Items listed in a dataset
#####

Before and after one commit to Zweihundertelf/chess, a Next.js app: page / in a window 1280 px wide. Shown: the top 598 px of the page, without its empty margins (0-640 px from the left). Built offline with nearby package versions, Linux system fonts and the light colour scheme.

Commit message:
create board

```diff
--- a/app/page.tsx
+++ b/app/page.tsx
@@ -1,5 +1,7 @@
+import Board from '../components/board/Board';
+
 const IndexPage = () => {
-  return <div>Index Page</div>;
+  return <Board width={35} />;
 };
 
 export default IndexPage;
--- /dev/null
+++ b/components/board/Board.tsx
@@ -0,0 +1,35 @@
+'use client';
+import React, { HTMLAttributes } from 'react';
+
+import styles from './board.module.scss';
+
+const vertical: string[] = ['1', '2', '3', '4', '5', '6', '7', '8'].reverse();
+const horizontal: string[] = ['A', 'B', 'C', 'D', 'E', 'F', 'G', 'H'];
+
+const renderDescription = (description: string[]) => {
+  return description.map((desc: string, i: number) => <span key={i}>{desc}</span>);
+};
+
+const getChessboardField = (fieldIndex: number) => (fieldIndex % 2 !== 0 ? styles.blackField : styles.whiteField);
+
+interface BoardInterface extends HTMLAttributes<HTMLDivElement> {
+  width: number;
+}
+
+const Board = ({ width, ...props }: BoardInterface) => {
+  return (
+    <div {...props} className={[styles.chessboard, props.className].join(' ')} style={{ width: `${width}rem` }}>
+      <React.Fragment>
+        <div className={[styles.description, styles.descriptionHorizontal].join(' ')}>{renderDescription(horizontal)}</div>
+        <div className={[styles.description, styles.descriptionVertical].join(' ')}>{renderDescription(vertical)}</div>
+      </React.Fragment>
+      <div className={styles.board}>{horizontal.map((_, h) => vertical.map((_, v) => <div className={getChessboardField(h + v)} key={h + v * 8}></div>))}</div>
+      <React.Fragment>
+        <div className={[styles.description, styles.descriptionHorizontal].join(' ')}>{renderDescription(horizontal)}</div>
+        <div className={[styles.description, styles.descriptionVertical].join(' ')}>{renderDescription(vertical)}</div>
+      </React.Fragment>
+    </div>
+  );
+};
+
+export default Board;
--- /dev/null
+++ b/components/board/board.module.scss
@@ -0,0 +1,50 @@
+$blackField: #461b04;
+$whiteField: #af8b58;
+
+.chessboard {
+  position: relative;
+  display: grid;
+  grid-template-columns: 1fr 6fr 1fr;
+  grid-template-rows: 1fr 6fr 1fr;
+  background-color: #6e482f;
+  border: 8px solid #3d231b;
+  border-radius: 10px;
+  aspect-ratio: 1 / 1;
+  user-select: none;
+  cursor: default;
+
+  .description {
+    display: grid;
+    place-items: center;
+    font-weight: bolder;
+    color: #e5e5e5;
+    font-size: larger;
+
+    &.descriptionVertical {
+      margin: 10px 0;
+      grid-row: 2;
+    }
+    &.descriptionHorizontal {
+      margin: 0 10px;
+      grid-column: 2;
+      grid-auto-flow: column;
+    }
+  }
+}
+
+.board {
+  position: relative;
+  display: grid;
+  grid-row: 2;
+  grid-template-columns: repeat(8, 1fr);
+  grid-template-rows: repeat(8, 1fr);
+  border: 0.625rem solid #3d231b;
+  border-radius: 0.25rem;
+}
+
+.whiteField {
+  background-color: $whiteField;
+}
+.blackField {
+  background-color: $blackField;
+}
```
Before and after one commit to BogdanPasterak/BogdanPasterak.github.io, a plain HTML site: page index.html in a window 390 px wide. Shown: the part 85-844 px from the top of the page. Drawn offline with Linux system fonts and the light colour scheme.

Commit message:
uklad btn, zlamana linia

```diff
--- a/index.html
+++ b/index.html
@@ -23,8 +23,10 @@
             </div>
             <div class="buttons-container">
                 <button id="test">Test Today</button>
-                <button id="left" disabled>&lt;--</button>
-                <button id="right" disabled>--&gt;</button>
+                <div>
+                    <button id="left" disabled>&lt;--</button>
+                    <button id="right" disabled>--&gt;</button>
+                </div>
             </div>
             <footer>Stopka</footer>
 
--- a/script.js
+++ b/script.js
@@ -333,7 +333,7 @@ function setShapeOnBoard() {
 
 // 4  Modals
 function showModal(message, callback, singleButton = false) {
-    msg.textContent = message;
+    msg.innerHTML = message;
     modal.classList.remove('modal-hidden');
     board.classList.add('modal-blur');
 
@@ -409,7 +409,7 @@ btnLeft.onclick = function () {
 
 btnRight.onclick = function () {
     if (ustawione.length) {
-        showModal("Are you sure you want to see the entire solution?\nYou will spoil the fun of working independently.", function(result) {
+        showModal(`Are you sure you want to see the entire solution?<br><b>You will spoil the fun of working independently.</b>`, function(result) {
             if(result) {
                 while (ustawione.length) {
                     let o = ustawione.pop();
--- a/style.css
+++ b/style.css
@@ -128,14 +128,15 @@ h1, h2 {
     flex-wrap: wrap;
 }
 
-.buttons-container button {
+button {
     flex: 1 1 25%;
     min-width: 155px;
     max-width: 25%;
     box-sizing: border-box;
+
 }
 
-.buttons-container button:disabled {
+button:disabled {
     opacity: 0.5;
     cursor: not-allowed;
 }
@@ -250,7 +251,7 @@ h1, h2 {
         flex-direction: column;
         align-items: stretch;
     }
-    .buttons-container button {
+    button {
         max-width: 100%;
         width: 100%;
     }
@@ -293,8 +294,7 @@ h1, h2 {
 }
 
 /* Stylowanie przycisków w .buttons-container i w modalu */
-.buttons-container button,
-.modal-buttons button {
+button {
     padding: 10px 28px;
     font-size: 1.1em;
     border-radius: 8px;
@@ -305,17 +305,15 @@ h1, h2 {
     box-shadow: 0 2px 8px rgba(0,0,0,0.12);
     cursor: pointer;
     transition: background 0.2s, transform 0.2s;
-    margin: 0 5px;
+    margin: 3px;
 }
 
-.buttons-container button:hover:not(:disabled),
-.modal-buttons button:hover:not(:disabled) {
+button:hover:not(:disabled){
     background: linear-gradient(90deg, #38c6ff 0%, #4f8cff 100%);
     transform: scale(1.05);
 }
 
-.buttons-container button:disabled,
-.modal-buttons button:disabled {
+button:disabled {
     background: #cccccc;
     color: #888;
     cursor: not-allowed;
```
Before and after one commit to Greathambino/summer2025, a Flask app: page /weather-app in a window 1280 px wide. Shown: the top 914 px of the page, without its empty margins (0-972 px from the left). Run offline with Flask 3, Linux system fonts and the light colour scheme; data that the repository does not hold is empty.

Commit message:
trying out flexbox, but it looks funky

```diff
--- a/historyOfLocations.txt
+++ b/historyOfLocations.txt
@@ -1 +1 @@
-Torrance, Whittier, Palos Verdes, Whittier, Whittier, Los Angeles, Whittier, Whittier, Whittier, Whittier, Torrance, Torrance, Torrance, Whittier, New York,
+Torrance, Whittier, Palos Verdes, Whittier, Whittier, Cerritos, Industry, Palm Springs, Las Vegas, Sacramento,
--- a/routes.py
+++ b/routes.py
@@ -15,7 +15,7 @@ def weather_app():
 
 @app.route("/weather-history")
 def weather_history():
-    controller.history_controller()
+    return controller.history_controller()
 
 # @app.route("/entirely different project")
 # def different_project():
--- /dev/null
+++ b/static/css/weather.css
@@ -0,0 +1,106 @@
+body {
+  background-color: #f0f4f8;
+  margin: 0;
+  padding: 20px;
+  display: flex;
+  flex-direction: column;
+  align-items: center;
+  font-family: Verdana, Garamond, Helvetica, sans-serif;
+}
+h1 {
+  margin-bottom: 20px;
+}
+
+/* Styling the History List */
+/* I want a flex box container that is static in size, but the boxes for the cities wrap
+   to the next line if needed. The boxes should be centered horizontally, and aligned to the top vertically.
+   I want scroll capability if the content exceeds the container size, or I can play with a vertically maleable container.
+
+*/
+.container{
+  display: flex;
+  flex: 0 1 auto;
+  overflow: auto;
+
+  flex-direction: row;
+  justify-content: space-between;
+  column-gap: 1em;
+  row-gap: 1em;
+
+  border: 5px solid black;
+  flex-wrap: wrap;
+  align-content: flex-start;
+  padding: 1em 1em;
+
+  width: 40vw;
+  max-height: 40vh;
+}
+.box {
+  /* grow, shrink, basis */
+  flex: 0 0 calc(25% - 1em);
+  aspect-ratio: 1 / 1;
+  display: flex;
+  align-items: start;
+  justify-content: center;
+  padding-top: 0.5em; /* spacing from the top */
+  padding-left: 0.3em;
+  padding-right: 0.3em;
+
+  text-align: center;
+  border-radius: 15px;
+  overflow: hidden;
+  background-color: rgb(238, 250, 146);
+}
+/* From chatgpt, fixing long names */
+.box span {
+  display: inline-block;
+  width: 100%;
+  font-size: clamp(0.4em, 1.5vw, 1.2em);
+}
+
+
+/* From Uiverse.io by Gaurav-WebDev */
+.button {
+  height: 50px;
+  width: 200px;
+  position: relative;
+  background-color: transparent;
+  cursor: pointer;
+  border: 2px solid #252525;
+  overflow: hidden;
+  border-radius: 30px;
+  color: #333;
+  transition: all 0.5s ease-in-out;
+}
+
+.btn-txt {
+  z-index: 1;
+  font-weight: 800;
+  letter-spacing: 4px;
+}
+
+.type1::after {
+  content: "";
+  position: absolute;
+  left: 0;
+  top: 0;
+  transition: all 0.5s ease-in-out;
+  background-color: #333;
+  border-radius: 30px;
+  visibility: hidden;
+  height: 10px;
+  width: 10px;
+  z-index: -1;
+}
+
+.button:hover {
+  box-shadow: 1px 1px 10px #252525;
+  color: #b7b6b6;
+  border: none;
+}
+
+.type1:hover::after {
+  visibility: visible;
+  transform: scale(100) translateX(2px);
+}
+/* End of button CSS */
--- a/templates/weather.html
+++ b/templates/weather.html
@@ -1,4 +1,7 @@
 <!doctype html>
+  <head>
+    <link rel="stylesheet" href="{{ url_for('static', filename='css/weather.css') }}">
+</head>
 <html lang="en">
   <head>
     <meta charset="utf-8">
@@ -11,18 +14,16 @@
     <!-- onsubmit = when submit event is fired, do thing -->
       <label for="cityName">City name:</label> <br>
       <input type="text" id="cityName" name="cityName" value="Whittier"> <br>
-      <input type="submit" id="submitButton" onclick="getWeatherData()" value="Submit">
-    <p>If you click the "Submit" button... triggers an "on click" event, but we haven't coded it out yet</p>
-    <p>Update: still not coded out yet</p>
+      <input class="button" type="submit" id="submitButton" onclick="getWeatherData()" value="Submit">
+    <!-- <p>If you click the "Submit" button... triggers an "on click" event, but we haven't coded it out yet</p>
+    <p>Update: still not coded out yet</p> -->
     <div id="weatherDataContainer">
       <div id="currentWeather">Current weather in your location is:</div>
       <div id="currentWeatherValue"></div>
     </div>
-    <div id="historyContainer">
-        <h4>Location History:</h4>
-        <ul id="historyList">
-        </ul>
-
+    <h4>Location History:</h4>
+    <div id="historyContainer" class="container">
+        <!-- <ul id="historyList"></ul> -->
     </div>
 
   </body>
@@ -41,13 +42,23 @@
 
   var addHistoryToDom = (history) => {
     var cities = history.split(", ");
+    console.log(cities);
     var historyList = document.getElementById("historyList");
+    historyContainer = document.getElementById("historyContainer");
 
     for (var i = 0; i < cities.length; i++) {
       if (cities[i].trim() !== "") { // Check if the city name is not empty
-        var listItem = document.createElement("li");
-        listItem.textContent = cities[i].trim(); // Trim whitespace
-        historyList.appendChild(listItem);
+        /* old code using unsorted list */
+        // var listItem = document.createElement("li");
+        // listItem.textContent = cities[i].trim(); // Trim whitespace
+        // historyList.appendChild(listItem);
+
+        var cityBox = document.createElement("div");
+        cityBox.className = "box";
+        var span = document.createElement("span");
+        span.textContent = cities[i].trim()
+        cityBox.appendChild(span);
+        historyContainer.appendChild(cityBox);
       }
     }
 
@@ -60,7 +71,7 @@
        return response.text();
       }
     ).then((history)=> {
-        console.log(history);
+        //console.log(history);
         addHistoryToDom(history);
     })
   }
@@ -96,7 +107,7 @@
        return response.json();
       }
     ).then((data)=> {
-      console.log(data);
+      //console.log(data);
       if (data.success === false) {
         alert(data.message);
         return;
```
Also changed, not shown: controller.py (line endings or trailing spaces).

#####

▶ [Task to carry out] Only lines with the word "background" are needed. Copy them from the preceding records.

▶ [The completed task]
+  background-color: #6e482f;
+  background-color: $whiteField;
+  background-color: $blackField;
     transition: background 0.2s, transform 0.2s;
     background: linear-gradient(90deg, #38c6ff 0%, #4f8cff 100%);
     background: #cccccc;
+  background-color: #f0f4f8;
+  background-color: rgb(238, 250, 146);
+  background-color: transparent;
+  background-color: #333;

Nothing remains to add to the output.